    gdir.write_json(df, 'mb_calib', filesuffix=filesuffix)
    return df

It’s a fairly easy piece of code isn’t it? Let’s apply it in a latin hypercube parameter set where we change all parameters in a structured way:

from scipy.stats import qmc
sampler = qmc.LatinHypercube(d=3)
sample = sampler.random(n=30)

def log_scale_value(value, low, high):
    """This is to sample multiplicative factors in log space to avoid assymetry (detail, but important)."""
    return 2**((np.log2(high) - np.log2(low))*value + np.log2(low))

sample[:,0] = 4*sample[:,0] - 2  # DDF factor (melt_f): apply change [-2, +2] mm/(°C day)
sample[:,1] = 2*sample[:,1] - 1  # temperature bias (temp_bias): apply change [-1, +1] °C
sample[:,2] = log_scale_value(sample[:,2], 0.5, 2)  # precipitation scaling factor (prcp_fac): apply scaling [0.5, 2] on log2

params_df = pd.DataFrame(sample, columns=['melt_f', 'temp_bias', 'prcp_fac'])
params_df.plot.scatter(x='temp_bias', y='prcp_fac');
cfg.set_logging_config('CRITICAL')  # shut down log output (bad!)
cfg.PARAMS['continue_on_error'] = True

for exp in range(len(params_df)):
    params = params_df.loc[exp]
    # clim_params = {k: params[k] for k in ('temp_bias', 'prcp_fac', 'melt_f')}
    exp = f'{exp:02d}'
    workflow.execute_entity_task(tasks.perturbate_mb_params, gdirs, perturbation=params, filesuffix=f'_{exp}')

    PerturbedMassBalance = partial(massbalance.MonthlyTIModel, mb_params_filesuffix=f'_{exp}')
    workflow.execute_entity_task(tasks.run_random_climate, gdirs,          
                                 output_filesuffix=f'_{exp}',  # recognize the run for later
out_df = pd.DataFrame()
for exp in range(len(params_df)):
        ds = utils.compile_run_output(gdirs, input_filesuffix=f'_{exp:02d}')
        if np.any(ds.volume.isnull()):
        out_df[f'{exp:02d}'] = ds.volume.sum(dim='rgi_id').to_series()
    except RuntimeError:
out_df.plot(legend=False, color='k', alpha=0.5);

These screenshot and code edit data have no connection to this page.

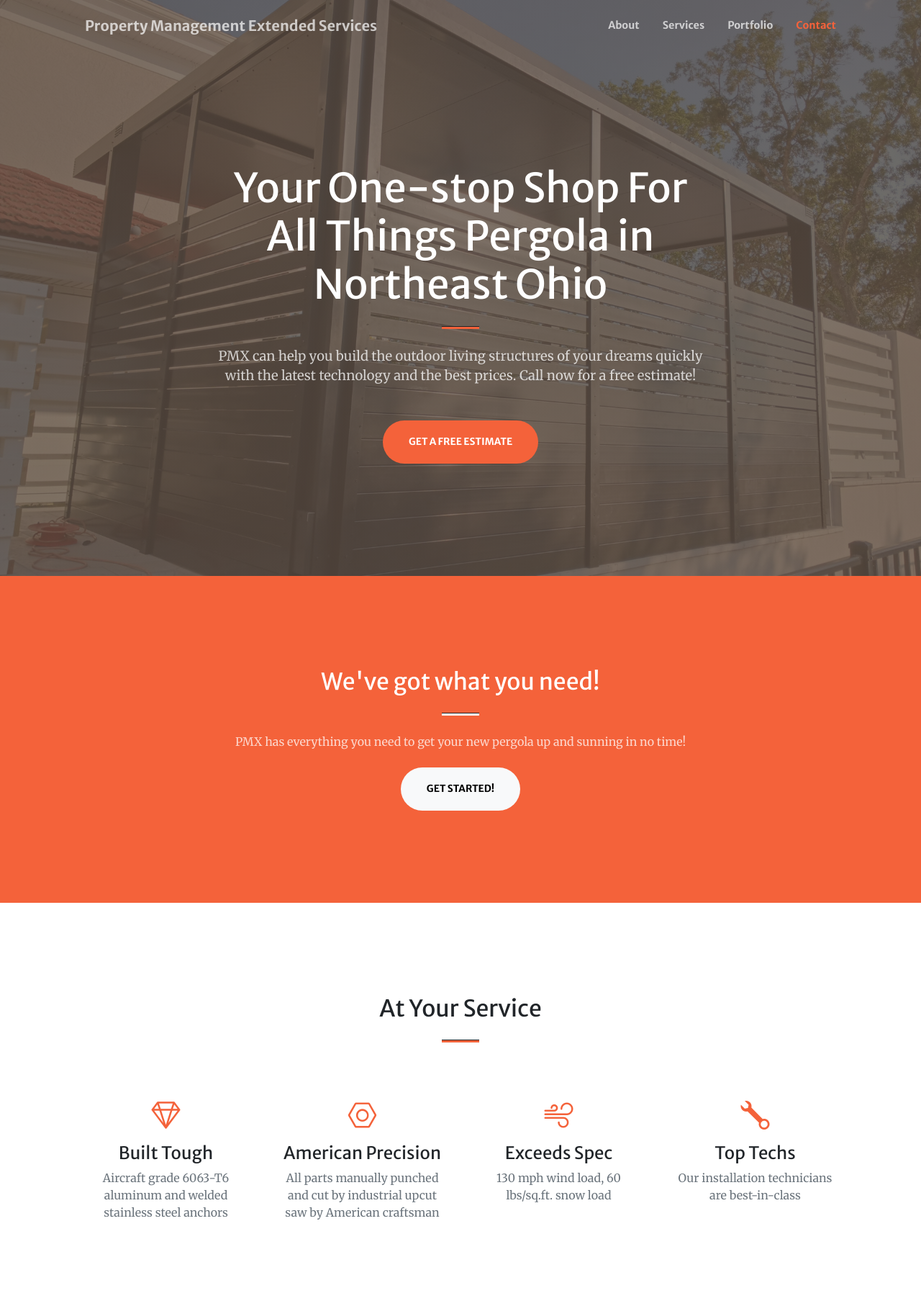
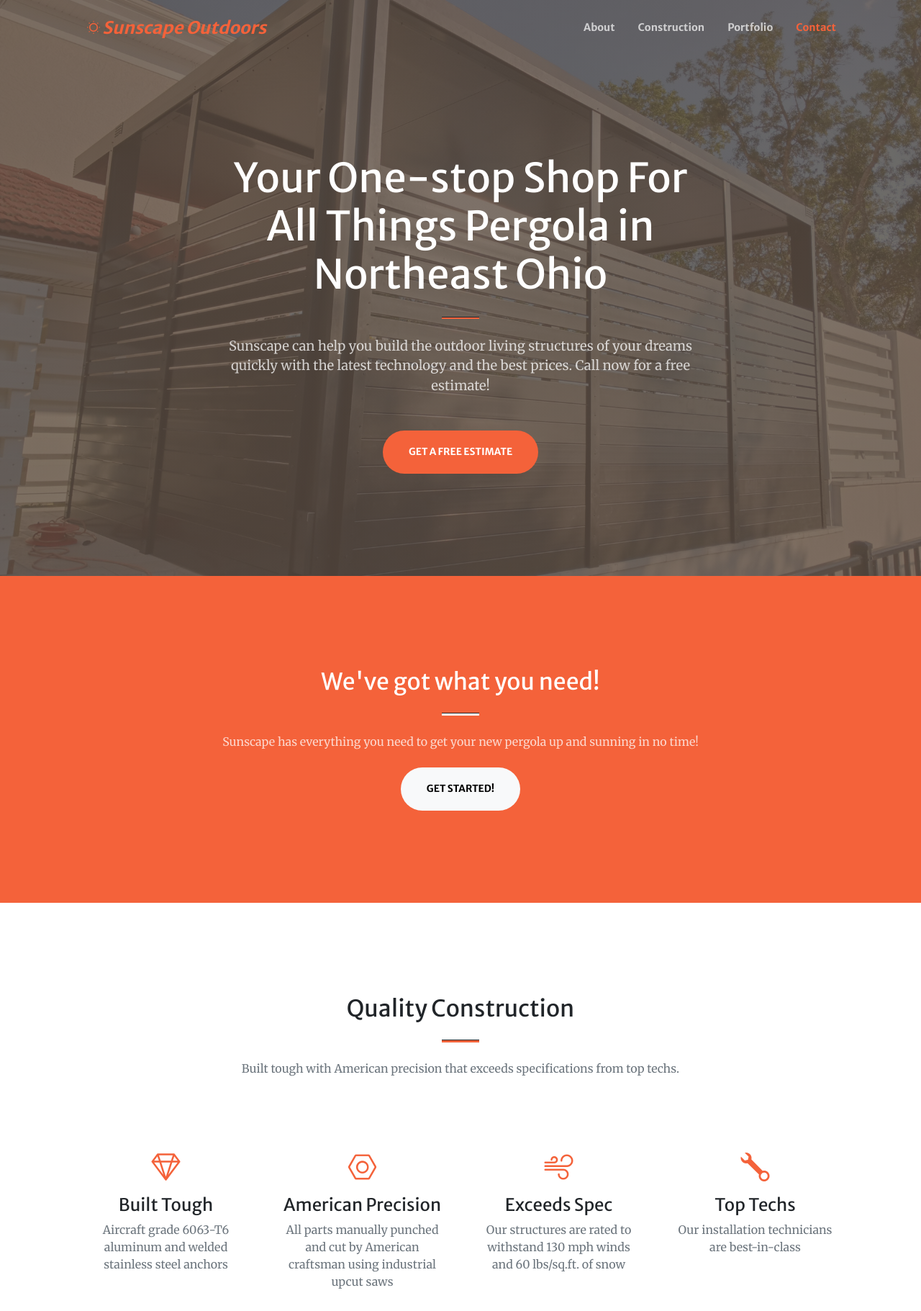
Before and after one commit to stav/sunscape, a website: page src/pug/index.pug in a window 1280 px wide. Shown: the top 1821 px of the page at 72% size. Drawn offline with nearby package versions, Linux system fonts and the light colour scheme; some packages are replaced by stand-ins of ours; files that its build step writes are made by us from their sources; a script that the page names is missing; files whose address does not match are found by name.

Commit message:
sunscape

```diff
--- a/src/pug/index.pug
+++ b/src/pug/index.pug
@@ -41,7 +41,8 @@ html(lang='en')
         // Navigation
         nav#mainNav.navbar.navbar-expand-lg.navbar-light.fixed-top.py-3
             .container.px-4.px-lg-5
-                a.navbar-brand(href='#page-top') Property Management Extended Services
+                a.navbar-brand(href='#page-top')
+                    i.bi-brightness-low.fs-4.text-primary Sunscape Outdoors
                 button.navbar-toggler.navbar-toggler-right(type='button', data-bs-toggle='collapse', data-bs-target='#navbarResponsive', aria-controls='navbarResponsive', aria-expanded='false', aria-label='Toggle navigation')
                     span.navbar-toggler-icon
                 #navbarResponsive.collapse.navbar-collapse
@@ -49,7 +50,7 @@ html(lang='en')
                         li.nav-item
                             a.nav-link(href='#about') About
                         li.nav-item
-                            a.nav-link(href='#services') Services
+                            a.nav-link(href='#construction') Construction
                         li.nav-item
                             a.nav-link(href='#portfolio') Portfolio
                         li.nav-item
@@ -64,7 +65,7 @@ html(lang='en')
                         hr.divider
                     .col-lg-8.align-self-baseline
                         p.text-white-75.mb-5
-                            | PMX can help you build the outdoor living structures of your dreams quickly with the latest technology and the best prices. Call now for a free estimate!
+                            | Sunscape can help you build the outdoor living structures of your dreams quickly with the latest technology and the best prices. Call now for a free estimate!
                         a.btn.btn-primary.btn-xl(href='#contact') Get A Free Estimate
 
         // About
@@ -75,14 +76,16 @@ html(lang='en')
                         h2.text-white.mt-0 We've got what you need!
                         hr.divider.divider-light
                         p.text-white-75.mb-4
-                            | PMX has everything you need to get your new pergola up and sunning in no time!
+                            | Sunscape has everything you need to get your new pergola up and sunning in no time!
                         a.btn.btn-light.btn-xl(href='#contact') Get Started!
 
-        // Services
-        section#services.page-section
+        // Construction
+        section#construction.page-section
             .container.px-4.px-lg-5
-                h2.text-center.mt-0 At Your Service
+                h2.text-center.mt-0 Quality Construction
                 hr.divider
+                p.text-muted.mb-5.text-center
+                    | Built tough with American precision that exceeds specifications from top techs.
                 .row.gx-4.gx-lg-5
                     .col-lg-3.col-md-6.text-center
                         .mt-5
@@ -95,13 +98,13 @@ html(lang='en')
                             .mb-2
                                 i.bi-nut.fs-1.text-primary
                             h3.h4.mb-2 American Precision
-                            p.text-muted.mb-0 All parts manually punched and cut by industrial upcut saw by American craftsman
+                            p.text-muted.mb-0 All parts manually punched and cut by American craftsman using industrial upcut saws
                     .col-lg-3.col-md-6.text-center
                         .mt-5
                             .mb-2
                                 i.bi-wind.fs-1.text-primary
                             h3.h4.mb-2 Exceeds Spec
-                            p.text-muted.mb-0 130 mph wind load, 60 lbs/sq.ft. snow load
+                            p.text-muted.mb-0 Our structures are rated to withstand 130 mph winds and 60 lbs/sq.ft. of snow
                     .col-lg-3.col-md-6.text-center
                         .mt-5
                             .mb-2
@@ -166,7 +169,7 @@ html(lang='en')
         section.page-section.bg-dark.text-white
             .container.px-4.px-lg-5.text-center
                 h2.mb-4 Get our free product buying guide.
-                a.btn.btn-light.btn-xl(href='https://startbootstrap.com/theme/creative/') Download Now
+                a.btn.btn-light.btn-xl(href='https://sunscape.pmx.services/buyers-guide.pdf') Download Now
 
         // Contact
         section#contact.page-section
```
Also changed, not shown: dist/index.html.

Parameters perturbation experiments which match observations#

The section above is nice, but works only for a problem setting where we don’t ask the mass balance model to match observations. If we were to match obervations, things would be quite different!

To do this, we could define a new task very much like the above, but this time realizing a calibration step before writing its solution down.

This exercise is left to the reader ;-)

What’s next?#